Building a church using an architectural form language that fails to connect reflects a particular design philosophy. The wooden slats of the Oakland Cathedral are used in airports and shopping centers to produce a pleasant but neutral environment. This is not an act of love towards the Creator comparable to the one that overwhelms us as we approach and enter a Mediaeval Cathedral. I would say that instead of intense physical pleasure, one does achieve the very different reward of intellectual pleasure from such a church having recognizable symbols of built form. But that comes at the price of making everything else less intense.

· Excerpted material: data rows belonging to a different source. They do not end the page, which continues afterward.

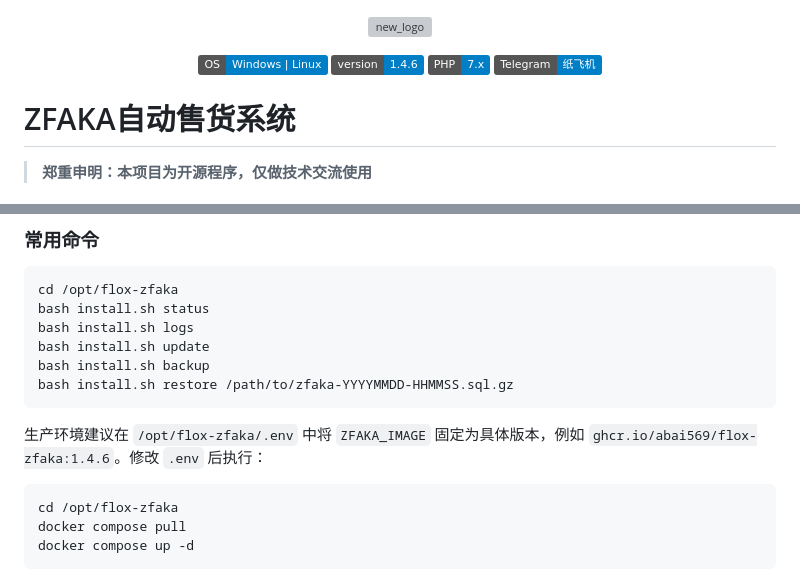
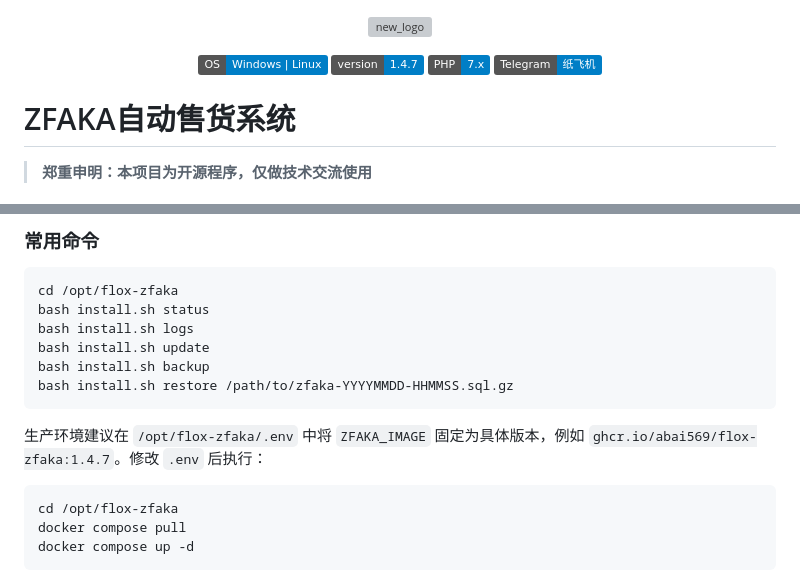
Before and after one commit to abai569/flox-zfaka, a Markdown page: README.md, 2 parts joined by grey strips. GitHub-like rendering; badges without logos; grey boxes are pictures that could not be loaded.

Commit message:
docs: 更新 Docker 部署版本到 1.4.7
Ultraworked with [Sisyphus](https://github.com/code-yeongyu/oh-my-openagent)

Co-authored-by: Sisyphus <clio-agent@sisyphuslabs.ai>

````diff
--- a/README.md
+++ b/README.md
@@ -3,7 +3,7 @@
 </p>
 <p align="center">
   <img src="https://img.shields.io/badge/OS-Windows | Linux-blue">
-  <img src="https://img.shields.io/badge/version-1.4.6-blue">
+  <img src="https://img.shields.io/badge/version-1.4.7-blue">
   <img src="https://img.shields.io/badge/PHP-7.x-blue">
   <a href="https://t.me/ZFAKA_dev">
     <img src="https://img.shields.io/badge/Telegram-纸飞机-blue?logo=telegram" />
@@ -39,7 +39,7 @@ bash install.sh backup
 bash install.sh restore /path/to/zfaka-YYYYMMDD-HHMMSS.sql.gz
 ```
 
-生产环境建议在 `/opt/flox-zfaka/.env` 中将 `ZFAKA_IMAGE` 固定为具体版本，例如 `ghcr.io/abai569/flox-zfaka:1.4.6`。修改 `.env` 后执行：
+生产环境建议在 `/opt/flox-zfaka/.env` 中将 `ZFAKA_IMAGE` 固定为具体版本，例如 `ghcr.io/abai569/flox-zfaka:1.4.7`。修改 `.env` 后执行：
 
 ```bash
 cd /opt/flox-zfaka
````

Under the sovereignty of Norway, and then Denmark for most of its history, Iceland also had little tradition of monumental architecture until after the end of the First World War. It was only as the country began inching towards independence (which was finally achieved in 1944) that Iceland went a building spree—just as Modernism was blossoming. What accounts for the distinctive design of Iceland’s 20th century churches? Above and beyond the general trend towards architectural modernism, Icelandic architects charged with designing these churches turned to motifs and materials found in the regional landscape. Simply echoing architectural styles of earlier eras and foreign lands would likely seem less relevant to an emerging nation trying to craft a contemporary Icelandic identity.